Zillow’s Zestimate is now 15 percent more accurate when it incorporates artificial intelligence that can determine how nice a home is, like a human would.
The Zestimate has always incorporated key factors to determine the value of a home: square footage, number of bedrooms, number of bathrooms and location. Those are known as “structured data.”
But the home value algorithm has also learned to analyze “unstructured data” that can help it estimate a higher value for a home with granite countertops and stainless steel appliances compared to a similar home with a formica kitchen.
Technically, the Zestimate can’t tell the difference between granite and formica. But the algorithm is being trained to analyze pixels in images and learn that certain pixels correlate with a higher price tag. The magazine Popular Science noted these features and their improvement to the Zestimate in a recent story about artificial intelligence. Zillow first started developing what it called a “neural network” to make these distinctions in 2016.
So far, Zillow has only introduced these capabilities in King County, where Zillow’s Seattle headquarters sits in Washington state. Zillow plans to roll out the feature more broadly but a spokesperson declined to say when or where.
Besides distinguishing between two kitchens, the new Zestimate could also analyze two homes on the same street with the same number of bedrooms and bathrooms. Now, if Zillow sees photos of both homes and one has been renovated and its next-door neighbor is a decade or two out of date, the Zestimate can reflect that in its price determination.
These are all things that any person looking at a house knows instinctively: which house looks nicer and more expensive. But the Zestimate hasn’t been able to parse those subtler differences until now.

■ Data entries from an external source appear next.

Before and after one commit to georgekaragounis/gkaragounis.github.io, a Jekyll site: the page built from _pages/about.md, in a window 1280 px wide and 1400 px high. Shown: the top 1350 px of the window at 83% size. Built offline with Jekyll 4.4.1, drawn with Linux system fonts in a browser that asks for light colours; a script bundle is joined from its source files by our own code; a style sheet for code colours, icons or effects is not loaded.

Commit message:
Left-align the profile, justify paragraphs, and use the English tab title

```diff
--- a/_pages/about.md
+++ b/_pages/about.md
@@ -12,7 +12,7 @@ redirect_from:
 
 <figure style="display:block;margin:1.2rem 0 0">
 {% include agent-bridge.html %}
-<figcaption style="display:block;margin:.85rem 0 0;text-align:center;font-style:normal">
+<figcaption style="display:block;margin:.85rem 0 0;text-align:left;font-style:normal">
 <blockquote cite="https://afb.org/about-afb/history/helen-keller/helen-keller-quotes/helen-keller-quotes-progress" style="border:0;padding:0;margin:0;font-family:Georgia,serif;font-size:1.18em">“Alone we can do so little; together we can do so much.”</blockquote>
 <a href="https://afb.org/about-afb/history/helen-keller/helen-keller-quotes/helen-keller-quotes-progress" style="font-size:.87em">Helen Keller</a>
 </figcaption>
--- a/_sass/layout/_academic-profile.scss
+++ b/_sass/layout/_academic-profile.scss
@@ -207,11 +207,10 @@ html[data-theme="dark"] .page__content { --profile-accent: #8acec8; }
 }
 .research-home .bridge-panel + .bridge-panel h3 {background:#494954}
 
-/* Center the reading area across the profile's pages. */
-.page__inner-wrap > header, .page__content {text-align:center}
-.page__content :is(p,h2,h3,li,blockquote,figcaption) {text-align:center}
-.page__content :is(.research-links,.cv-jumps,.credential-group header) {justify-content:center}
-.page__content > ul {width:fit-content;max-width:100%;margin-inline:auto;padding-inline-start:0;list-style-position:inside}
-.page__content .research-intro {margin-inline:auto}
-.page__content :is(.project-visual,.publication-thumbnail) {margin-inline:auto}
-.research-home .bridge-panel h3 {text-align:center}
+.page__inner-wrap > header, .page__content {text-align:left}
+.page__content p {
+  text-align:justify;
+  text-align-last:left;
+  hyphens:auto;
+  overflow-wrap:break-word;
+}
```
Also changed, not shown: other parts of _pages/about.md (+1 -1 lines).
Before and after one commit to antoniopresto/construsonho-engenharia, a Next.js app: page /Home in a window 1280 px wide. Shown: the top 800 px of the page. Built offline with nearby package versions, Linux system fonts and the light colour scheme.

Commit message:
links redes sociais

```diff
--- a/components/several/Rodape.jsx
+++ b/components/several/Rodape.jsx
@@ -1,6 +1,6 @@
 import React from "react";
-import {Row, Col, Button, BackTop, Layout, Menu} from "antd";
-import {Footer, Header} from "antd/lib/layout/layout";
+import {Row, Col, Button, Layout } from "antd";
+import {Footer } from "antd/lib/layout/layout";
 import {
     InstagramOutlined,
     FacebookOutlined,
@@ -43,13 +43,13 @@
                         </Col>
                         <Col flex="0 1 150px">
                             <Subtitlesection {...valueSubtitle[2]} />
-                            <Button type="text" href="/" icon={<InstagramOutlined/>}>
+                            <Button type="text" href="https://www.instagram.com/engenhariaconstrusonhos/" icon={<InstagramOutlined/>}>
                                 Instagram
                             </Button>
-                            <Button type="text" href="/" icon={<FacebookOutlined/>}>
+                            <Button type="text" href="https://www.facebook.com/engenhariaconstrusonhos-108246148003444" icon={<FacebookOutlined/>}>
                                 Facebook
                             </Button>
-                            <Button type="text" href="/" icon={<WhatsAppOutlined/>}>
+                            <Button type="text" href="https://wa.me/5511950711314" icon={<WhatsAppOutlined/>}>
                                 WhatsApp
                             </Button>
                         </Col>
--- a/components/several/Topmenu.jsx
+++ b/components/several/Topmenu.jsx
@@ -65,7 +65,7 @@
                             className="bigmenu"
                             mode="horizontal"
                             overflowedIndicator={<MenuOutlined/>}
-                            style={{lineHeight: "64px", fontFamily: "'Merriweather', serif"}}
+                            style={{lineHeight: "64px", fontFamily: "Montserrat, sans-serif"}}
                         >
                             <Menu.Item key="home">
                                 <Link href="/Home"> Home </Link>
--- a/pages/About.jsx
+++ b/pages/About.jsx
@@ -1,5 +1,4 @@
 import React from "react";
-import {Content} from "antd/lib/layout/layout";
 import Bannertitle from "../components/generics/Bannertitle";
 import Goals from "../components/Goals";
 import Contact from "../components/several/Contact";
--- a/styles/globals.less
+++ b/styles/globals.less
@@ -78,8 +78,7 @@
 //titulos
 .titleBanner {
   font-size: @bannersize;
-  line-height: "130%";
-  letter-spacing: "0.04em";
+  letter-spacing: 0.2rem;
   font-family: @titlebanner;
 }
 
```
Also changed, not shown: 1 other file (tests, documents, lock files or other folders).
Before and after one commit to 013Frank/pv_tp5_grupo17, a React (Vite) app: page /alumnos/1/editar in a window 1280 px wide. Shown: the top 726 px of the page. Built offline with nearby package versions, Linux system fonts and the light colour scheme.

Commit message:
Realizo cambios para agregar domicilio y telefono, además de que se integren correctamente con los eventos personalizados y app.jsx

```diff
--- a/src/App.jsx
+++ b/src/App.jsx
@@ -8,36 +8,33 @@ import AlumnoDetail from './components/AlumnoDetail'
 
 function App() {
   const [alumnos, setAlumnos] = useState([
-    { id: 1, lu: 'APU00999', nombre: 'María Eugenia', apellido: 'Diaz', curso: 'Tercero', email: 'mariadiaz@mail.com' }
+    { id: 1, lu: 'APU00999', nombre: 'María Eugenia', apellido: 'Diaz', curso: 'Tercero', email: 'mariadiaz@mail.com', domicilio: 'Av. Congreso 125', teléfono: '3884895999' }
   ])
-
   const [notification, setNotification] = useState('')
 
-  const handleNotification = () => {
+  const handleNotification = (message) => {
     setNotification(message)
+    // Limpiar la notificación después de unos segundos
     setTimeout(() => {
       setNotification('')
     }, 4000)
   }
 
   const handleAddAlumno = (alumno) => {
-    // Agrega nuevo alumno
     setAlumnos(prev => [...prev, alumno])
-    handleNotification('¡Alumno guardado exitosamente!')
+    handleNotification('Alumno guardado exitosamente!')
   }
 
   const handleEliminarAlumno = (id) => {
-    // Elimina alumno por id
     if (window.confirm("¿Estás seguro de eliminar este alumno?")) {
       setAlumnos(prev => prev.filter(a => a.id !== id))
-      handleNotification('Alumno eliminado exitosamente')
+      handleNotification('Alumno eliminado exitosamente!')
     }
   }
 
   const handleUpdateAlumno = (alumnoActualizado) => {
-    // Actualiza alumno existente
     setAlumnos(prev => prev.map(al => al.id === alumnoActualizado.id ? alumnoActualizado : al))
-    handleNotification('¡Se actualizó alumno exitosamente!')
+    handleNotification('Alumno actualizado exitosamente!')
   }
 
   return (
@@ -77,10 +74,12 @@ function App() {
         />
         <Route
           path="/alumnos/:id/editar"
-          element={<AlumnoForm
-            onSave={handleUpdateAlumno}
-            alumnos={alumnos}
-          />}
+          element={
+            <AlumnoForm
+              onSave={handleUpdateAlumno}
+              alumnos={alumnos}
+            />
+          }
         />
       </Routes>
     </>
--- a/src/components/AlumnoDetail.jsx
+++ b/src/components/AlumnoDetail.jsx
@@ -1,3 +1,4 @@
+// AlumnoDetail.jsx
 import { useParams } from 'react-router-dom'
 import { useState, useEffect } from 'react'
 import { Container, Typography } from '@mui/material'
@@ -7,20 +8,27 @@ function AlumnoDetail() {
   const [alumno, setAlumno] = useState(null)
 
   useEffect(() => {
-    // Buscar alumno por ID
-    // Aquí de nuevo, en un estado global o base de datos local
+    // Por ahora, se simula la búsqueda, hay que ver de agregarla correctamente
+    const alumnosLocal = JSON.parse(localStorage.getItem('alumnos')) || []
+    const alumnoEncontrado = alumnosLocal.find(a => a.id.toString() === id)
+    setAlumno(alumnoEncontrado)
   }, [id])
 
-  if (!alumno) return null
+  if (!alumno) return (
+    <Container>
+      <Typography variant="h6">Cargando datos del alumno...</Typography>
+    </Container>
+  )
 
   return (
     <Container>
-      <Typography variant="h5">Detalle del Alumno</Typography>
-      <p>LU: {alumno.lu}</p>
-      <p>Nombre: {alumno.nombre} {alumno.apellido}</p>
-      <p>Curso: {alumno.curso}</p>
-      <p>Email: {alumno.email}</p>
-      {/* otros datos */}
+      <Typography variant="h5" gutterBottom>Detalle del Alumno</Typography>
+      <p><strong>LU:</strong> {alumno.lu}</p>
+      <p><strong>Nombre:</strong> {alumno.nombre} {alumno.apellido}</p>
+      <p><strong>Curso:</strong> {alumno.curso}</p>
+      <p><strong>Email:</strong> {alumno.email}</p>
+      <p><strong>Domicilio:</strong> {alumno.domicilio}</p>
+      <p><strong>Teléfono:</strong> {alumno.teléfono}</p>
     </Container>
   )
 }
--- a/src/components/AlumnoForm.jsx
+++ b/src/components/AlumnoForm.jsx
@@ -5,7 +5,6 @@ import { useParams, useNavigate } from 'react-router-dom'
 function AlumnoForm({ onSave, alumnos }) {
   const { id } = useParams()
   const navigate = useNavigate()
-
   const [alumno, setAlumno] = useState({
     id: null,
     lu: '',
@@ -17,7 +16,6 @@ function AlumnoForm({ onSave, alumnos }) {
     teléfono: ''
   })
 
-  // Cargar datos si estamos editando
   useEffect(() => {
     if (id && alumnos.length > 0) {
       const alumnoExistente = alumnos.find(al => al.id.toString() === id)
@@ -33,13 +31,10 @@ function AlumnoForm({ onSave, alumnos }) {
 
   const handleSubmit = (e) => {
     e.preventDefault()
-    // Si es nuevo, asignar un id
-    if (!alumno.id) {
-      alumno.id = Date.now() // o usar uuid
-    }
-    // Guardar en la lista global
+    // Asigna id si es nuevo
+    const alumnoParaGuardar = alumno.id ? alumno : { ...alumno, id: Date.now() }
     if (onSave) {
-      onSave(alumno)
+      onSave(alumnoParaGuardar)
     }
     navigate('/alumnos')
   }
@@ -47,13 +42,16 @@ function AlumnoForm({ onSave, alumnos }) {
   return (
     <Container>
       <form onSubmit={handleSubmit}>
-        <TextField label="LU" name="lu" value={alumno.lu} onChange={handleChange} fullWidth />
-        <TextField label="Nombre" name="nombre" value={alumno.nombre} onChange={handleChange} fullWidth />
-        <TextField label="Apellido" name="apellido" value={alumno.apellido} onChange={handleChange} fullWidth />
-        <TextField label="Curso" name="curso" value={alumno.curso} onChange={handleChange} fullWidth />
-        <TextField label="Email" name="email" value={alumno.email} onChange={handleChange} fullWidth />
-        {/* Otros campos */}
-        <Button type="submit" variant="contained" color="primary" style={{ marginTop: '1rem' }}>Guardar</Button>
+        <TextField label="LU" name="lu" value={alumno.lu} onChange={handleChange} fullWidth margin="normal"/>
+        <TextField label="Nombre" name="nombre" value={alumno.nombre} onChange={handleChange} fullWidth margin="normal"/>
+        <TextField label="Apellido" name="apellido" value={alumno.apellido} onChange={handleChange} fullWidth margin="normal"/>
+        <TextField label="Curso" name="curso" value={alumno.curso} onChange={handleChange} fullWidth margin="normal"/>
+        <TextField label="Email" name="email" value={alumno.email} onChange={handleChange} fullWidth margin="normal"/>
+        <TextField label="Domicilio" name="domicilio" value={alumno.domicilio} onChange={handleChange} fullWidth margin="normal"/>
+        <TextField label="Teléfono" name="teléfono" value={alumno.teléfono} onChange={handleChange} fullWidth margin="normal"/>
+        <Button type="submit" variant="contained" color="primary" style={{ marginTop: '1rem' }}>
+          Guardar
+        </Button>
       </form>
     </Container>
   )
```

“We’re now trying to teach computers that same sensibility that a person has,” Zillow Chief Analytics Officer Stan Humphries told Popular Science. “Teaching a computer to appreciate curb appeal is truly artificial intelligence.”